News & Politics

The Years-Long Quest to Get Maryland-Flag Crocs Made Is Not Over

A two-year-old petition continues to garner signatures.

Notably missing: A Maryland flag. Photograph by Lya_Cattel/Getty.

Imagine a world where you never have to say you love the state of Maryland. Instead, your footwear will do all the talking for you.

A two-year-old petition envisions that future in an attempt to get the iconic flag emblazoned on a pair of Crocs. “Everyone loves crocs!” reads the petition. “Marylanders also love their flag so why not have the 2 best things put together!?” The dated petition is still receiving signatures as recently as today, highlighting the continued urgency for Crocs that bear the classic cross bottony and diagonal checks.

At the petition’s genesis, Crocs were still squeaking away from being a fashion punchline. However, the foam shoes have experienced a recent renaissance, thanks in part to Gen-Z sensibilities. If there ever was a time to put efforts to represent the Old Line State via boating clog, now is the moment.


There do appear to be some Maryland-flag clogs on the market, albeit none sold by the Croc company itself. You can customize a set of Crocs on the official website, but that requires a 24-pair minimum—a number that actually works for the 44 petition signees at the time of publications.

Crocs are, of course, the ideal footwear for all sorts of Maryland activities. Writing an expletive-laden email to your University of Maryland sorority sisters? You’re going to want to look your best IN FRONT OF SIGMA NU BROTHERS. Painting a friend’s door in the likeness of a massive Old Bay tin? That’s a lot of time on your feet, so you’ll need a comfy sole to cradle that arch. Getting ready to crush a beer can against your head to shotgun it? Throw the strap into sport mode for that one.

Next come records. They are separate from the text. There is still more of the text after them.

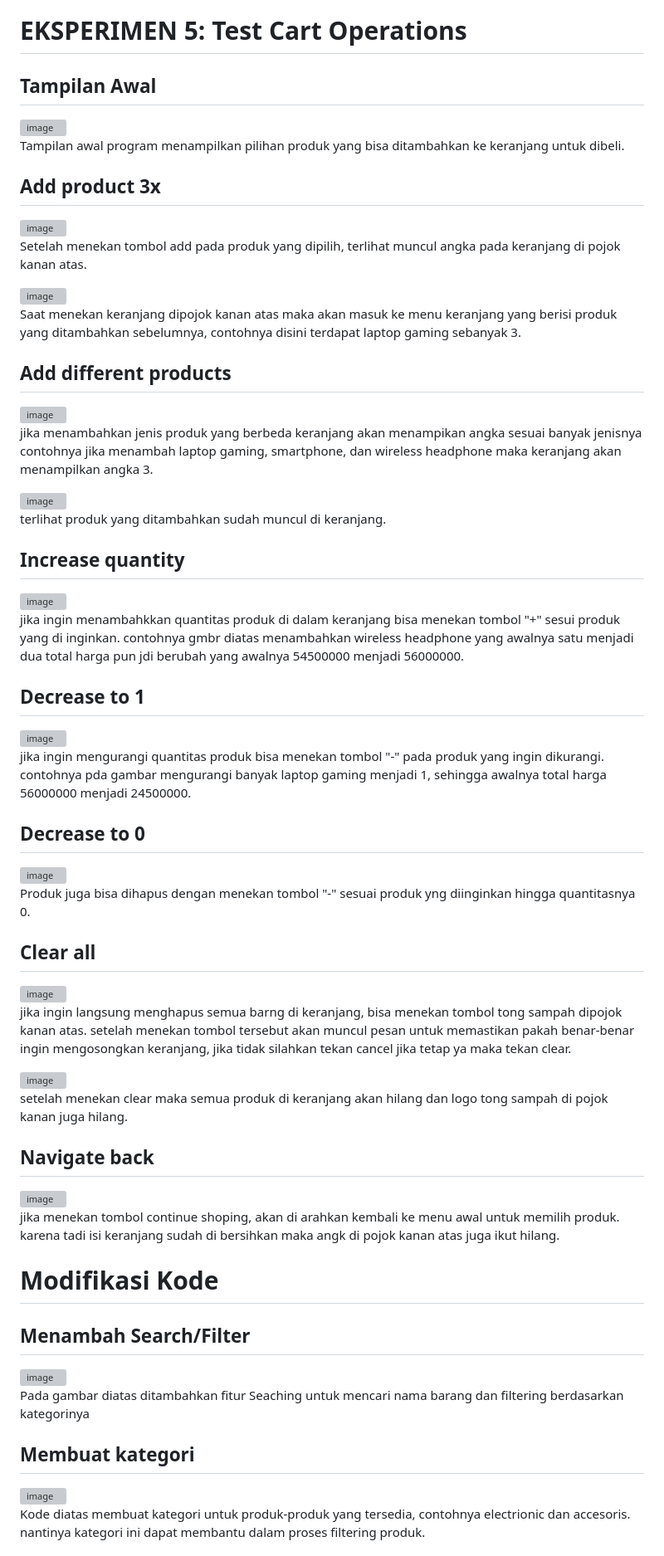
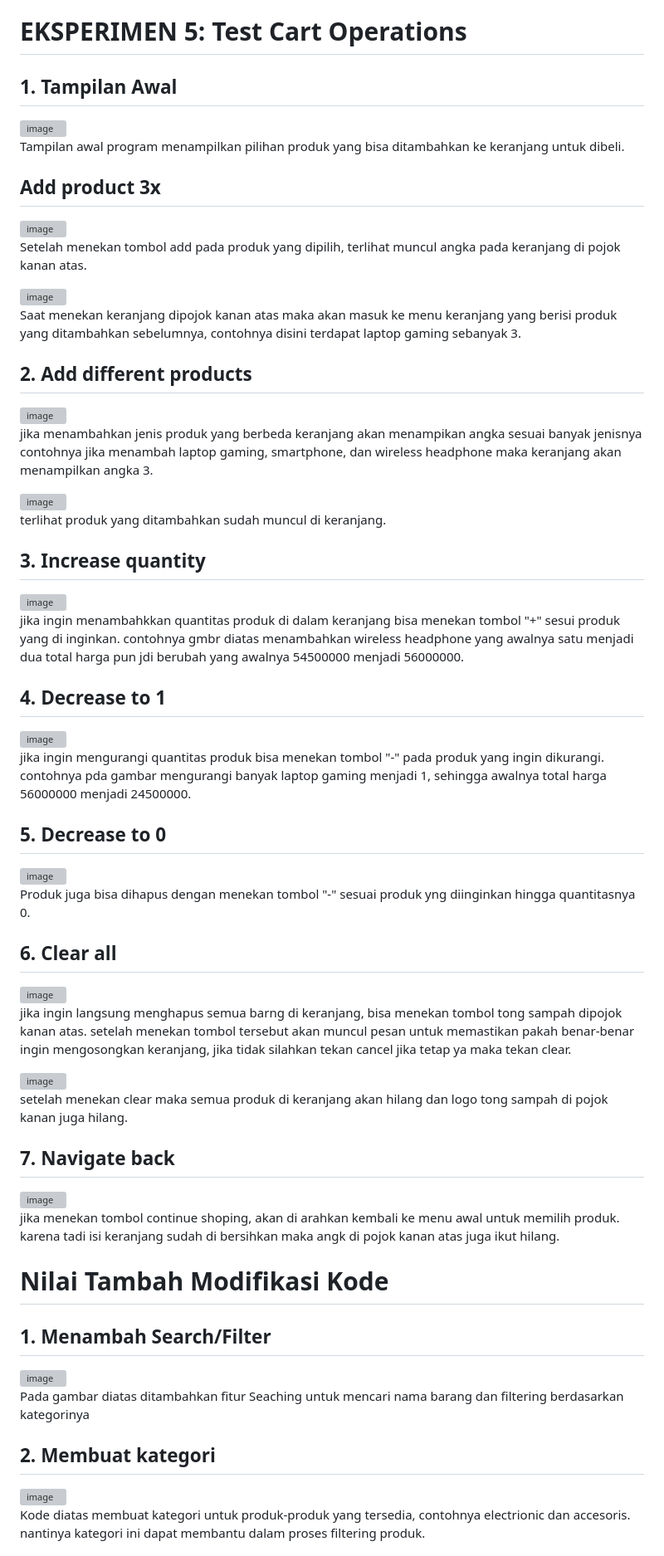
Before and after one commit to Wipebri/Shoping-Chart-Experiment-Dwi-012, a Markdown page: README.md, the part around one of its changes. Shown at 83% size. Drawn GitHub-style; grey boxes are pictures that could not be loaded.

```diff
--- a/README.md
+++ b/README.md
@@ -3,7 +3,7 @@ DWI PEBRIYANTO PRADANA | 2409116012 | SISTEM INFORMASI A 2024
 
 
 # EKSPERIMEN 5: Test Cart Operations
-## Tampilan Awal
+## 1. Tampilan Awal
 <img width="200" height="917" alt="image" src="https://github.com/user-attachments/assets/162b8c43-a7fd-40d5-b016-7bb3e9aaa0e7" />
 
 Tampilan awal program menampilkan pilihan produk yang bisa ditambahkan ke keranjang untuk dibeli.
@@ -17,7 +17,7 @@ Setelah menekan tombol add pada produk yang dipilih, terlihat muncul angka pada
 
 Saat menekan keranjang dipojok kanan atas maka akan masuk ke menu keranjang yang berisi produk yang ditambahkan sebelumnya, contohnya disini terdapat laptop gaming sebanyak 3.
 
-## Add different products
+## 2. Add different products
 <img width="200" height="917" alt="image" src="https://github.com/user-attachments/assets/50359cec-a1fd-403c-83dc-3cb98806d264" />
 
 jika menambahkan jenis produk yang berbeda keranjang akan menampikan angka sesuai banyak jenisnya contohnya jika menambah laptop gaming, smartphone, dan wireless headphone maka keranjang akan menampilkan angka 3.
@@ -26,22 +26,22 @@ jika menambahkan jenis produk yang berbeda keranjang akan menampikan angka sesua
 
 terlihat produk yang ditambahkan sudah muncul di keranjang.
 
-## Increase quantity
+## 3. Increase quantity
 <img width="200" height="917" alt="image" src="https://github.com/user-attachments/assets/e2ef9189-0f85-473f-877d-69a38bdfce1f" />
 
 jika ingin menambahkkan quantitas produk di dalam keranjang bisa menekan tombol "+" sesui produk yang di inginkan. contohnya gmbr diatas menambahkan wireless headphone yang awalnya satu menjadi dua total harga pun jdi berubah yang awalnya 54500000 menjadi 56000000.
 
-## Decrease to 1
+## 4. Decrease to 1
 <img width="200" height="917" alt="image" src="https://github.com/user-attachments/assets/29f28f4f-464e-4b74-92e7-dcdb325975f0" />
 
 jika ingin mengurangi quantitas produk bisa menekan tombol "-" pada produk yang ingin dikurangi. contohnya pda gambar mengurangi banyak laptop gaming menjadi 1, sehingga awalnya total harga 56000000 menjadi 24500000.
 
-## Decrease to 0
+## 5. Decrease to 0
 <img width="200" height="917" alt="image" src="https://github.com/user-attachments/assets/a8a78424-7fa4-4989-8186-eb2984cfbdb4" />
 
 Produk juga bisa dihapus dengan menekan tombol "-" sesuai produk yng diinginkan hingga quantitasnya 0.
 
-## Clear all
+## 6. Clear all
 <img width="200" height="917" alt="image" src="https://github.com/user-attachments/assets/0c321428-bc20-4e68-a576-2ff1d07d5b1a" />
 
 jika ingin langsung menghapus semua barng di keranjang, bisa menekan tombol tong sampah dipojok kanan atas. setelah menekan tombol tersebut akan muncul pesan untuk memastikan pakah benar-benar ingin mengosongkan keranjang, jika tidak silahkan tekan cancel jika tetap ya maka tekan clear.
@@ -50,19 +50,19 @@ jika ingin langsung menghapus semua barng di keranjang, bisa menekan tombol tong
 
 setelah menekan clear maka semua produk di keranjang akan hilang dan logo tong sampah di pojok kanan juga hilang.
 
-## Navigate back
+## 7. Navigate back
 
 <img width="200" height="917" alt="image" src="https://github.com/user-attachments/assets/3ef73928-4c19-4529-bb79-633250b1627e" />
 
 jika menekan tombol continue shoping, akan di arahkan kembali ke menu awal untuk memilih produk. karena tadi isi keranjang sudah di bersihkan maka angk di pojok kanan atas juga ikut hilang.
 
-# Modifikasi Kode
-## Menambah Search/Filter
+# Nilai Tambah Modifikasi Kode
+## 1. Menambah Search/Filter
 <img width="200" height="1094" alt="image" src="https://github.com/user-attachments/assets/ef973dc2-e187-46e9-8ca1-d174c4b88bd1" />
 
 Pada gambar diatas ditambahkan fitur Seaching untuk mencari nama barang dan filtering berdasarkan kategorinya
 
-## Membuat kategori
+## 2. Membuat kategori
 <img width="200" height="643" alt="image" src="https://github.com/user-attachments/assets/438b7a45-6d71-487e-999e-71f70d94464b" />
 
 Kode diatas membuat kategori untuk produk-produk yang tersedia, contohnya electrionic dan accesoris. nantinya kategori ini dapat membantu dalam proses filtering produk.
```
Also changed, not shown: other parts of README.md (+10 -1 lines).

In conclusion, it’s about time we give the Maryland flag the respect it deserves—by putting it on a pair of rubbery clogs.

Daniella Byck
Lifestyle Editor

Daniella Byck joined Washingtonian in 2022. She was previously with Outside Magazine and lives in Northeast DC.